Abortion referendum, please

New Zealand should have three referenda later this year, not two.  There will be referenda on the “conscience issues” of euthanasia (End of Life Choice Bill) and the legalisation of cannabis.  There should also be a referendum for the most difficult conscience issue of all – widely increased access to abortion (Abortion Legislation Bill).

The Government wants New Zealanders to pretend that abortion is not a conscience issue: the effect of the Abortion Legislation Bill is to rebrand abortion as a “health issue”.  According to this view, the pregnant woman is the only person involved: the embryo/foetus is just a mass; the woman suffers from a condition (pregnancy) that is resolved by removing the mass.

It is not necessary here to describe how ludicrous and repulsive this view is; it is enough to point out that it is highly contentious – probably the most contentious moral issue most of us have ever encountered.  Many New Zealanders consider the embryo/foetus to be either a human being or, in terms of its potential, “human enough” to require serious recognition and protection.

The pretence that this morally highly contentious issue is not a conscience issue at all is nothing short of dishonest – and should be rejected out of hand, not only in the interests of reason and common sense but also as a protest against that dishonesty.

This dishonesty was reinforced by the decision to exclude men (so far as possible) from membership of the Select Committee and by the Select Committee’s decision that submitters who oppose the Bill altogether (seeing no way to tweak it into decent shape) would not be permitted to appear before the Committee.  Only those who support increased access to abortion were granted the privilege of a hearing.  To use the machinery of our democracy to reduce public access to democratic processes is profoundly wrong.

As the Bill is not yet law, it remains for Parliament to decide whether abortion is a conscience issue or a health issue.  For that reason, Parliament might (or might not) decide that the decision whether or not to pass the Bill is indeed a “conscience issue” and allow MPs a “personal vote” rather than a “party vote”.  However, Parliament could also make a far better decision – put the matter to a referendum, along with euthanasia and cannabis.

There are compelling reasons why the issue should be resolved by referendum:

1)      It is completely ridiculous to have a referendum on euthanasia, which allows a person to take their own life or to agree to be killed, and not to have a referendum on abortion which, according to many of us, allows a human being to be killed without their consent.  Our law-making processes should not be ridiculous.

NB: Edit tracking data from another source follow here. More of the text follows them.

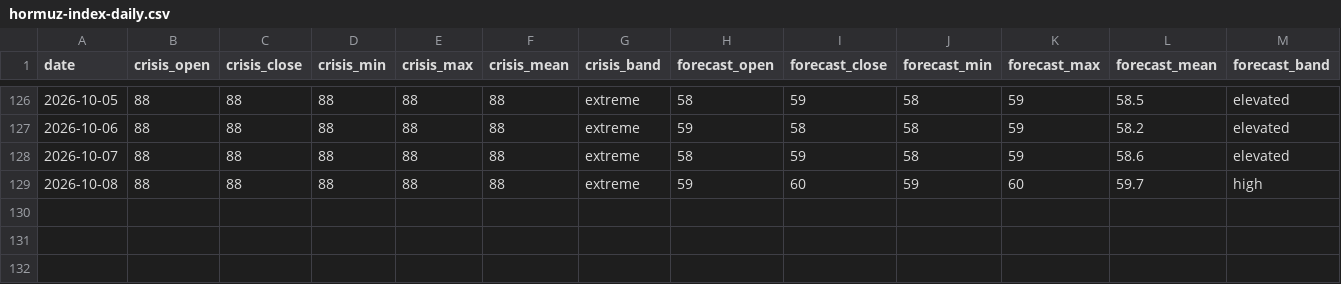
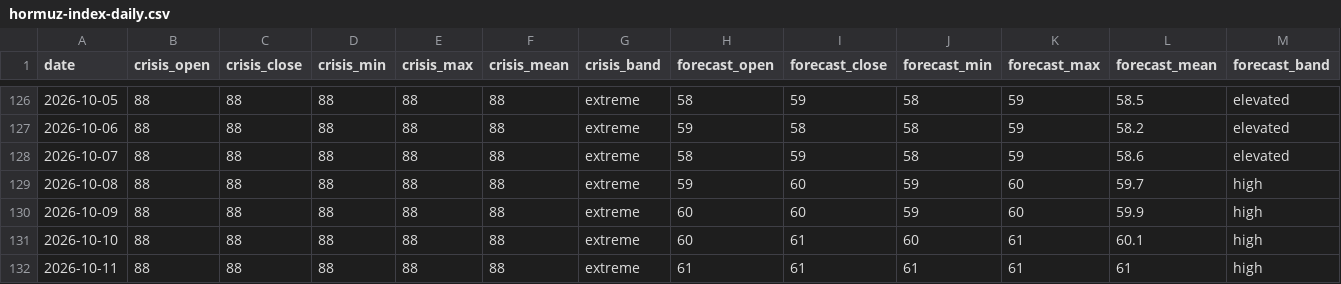
Before and after one commit to jgupton/strait-of-hormuz-data, a CSV file: data/hormuz-index-daily.csv, drawn as a sheet; only a part is shown, gaps mark what is left out; rows hold the shown columns only; the diff names each change by its address in the sheet, - before the commit and + after, or states it on an @@ line.

```diff
--- a/data/hormuz-index-daily.csv
+++ b/data/hormuz-index-daily.csv
+row 130: 2026-10-09 | 88 | 88 | 88 | 88 | 88 | extreme | 60 | 60 | 59 | 60 | 59.9 | high
+row 131: 2026-10-10 | 88 | 88 | 88 | 88 | 88 | extreme | 60 | 61 | 60 | 61 | 60.1 | high
+row 132: 2026-10-11 | 88 | 88 | 88 | 88 | 88 | extreme | 61 | 61 | 61 | 61 | 61 | high
```
Also changed, not shown: data/hormuz-index.csv, data/oil.csv, 7 other files.
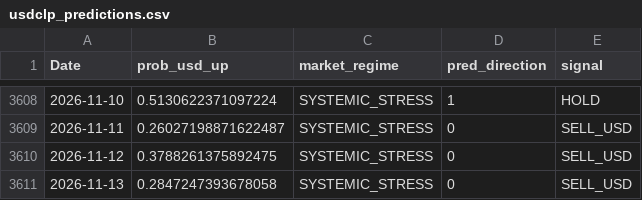
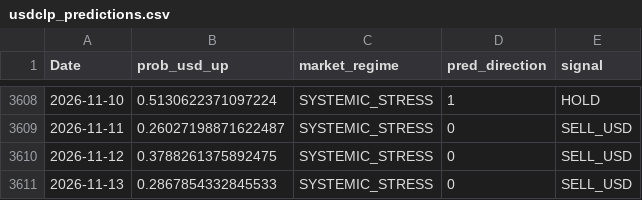
Before and after one commit to BIJC7/Dollar-Prediction, a CSV file: usdclp_predictions.csv, drawn as a sheet; only a part is shown, gaps mark what is left out.

```diff
--- a/usdclp_predictions.csv
+++ b/usdclp_predictions.csv
@@ -3610,2 +3610,2 @@ Date,prob_usd_up,market_regime,pred_direction,signal
 2026-11-12,0.3788261375892475,SYSTEMIC_STRESS,0,SELL_USD
-2026-11-13,0.2847247393678058,SYSTEMIC_STRESS,0,SELL_USD
+2026-11-13,0.2867854332845533,SYSTEMIC_STRESS,0,SELL_USD
```
Also changed, not shown: 3 other files.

2)      A referendum involves voting by secret ballot.  However, when MPs cast a “personal vote”, they do so visibly, without the protection of secrecy.  There may have been times when an MP’s conscience was safe from scrutiny and condemnation – he or she could express a conscientious objection with impunity.  Certainly, this is not the case now.  We see all around us that the ideologies of wokeness govern not only the law but also morality, and are equally dogmatic, condemning and unforgiving in both settings.  We see that a conscientious objection to any woke dictate is “wrong” and is punished severely – for example, by crippling the objector’s career.  MPs are no exception, they are ring-barked by wokeness in general and by hardline feminism in particular.  They are not free, as perhaps they once were, to vote according to their conscience.  We citizen voters are not as yet under siege to the same extent; and, anyhow, we have the security of a secret ballot.  So, the issue should be left to us.

Abortion on demand is a conscience issue that should be addressed by those who are still free to vote with their conscience – the electorate, in a referendum.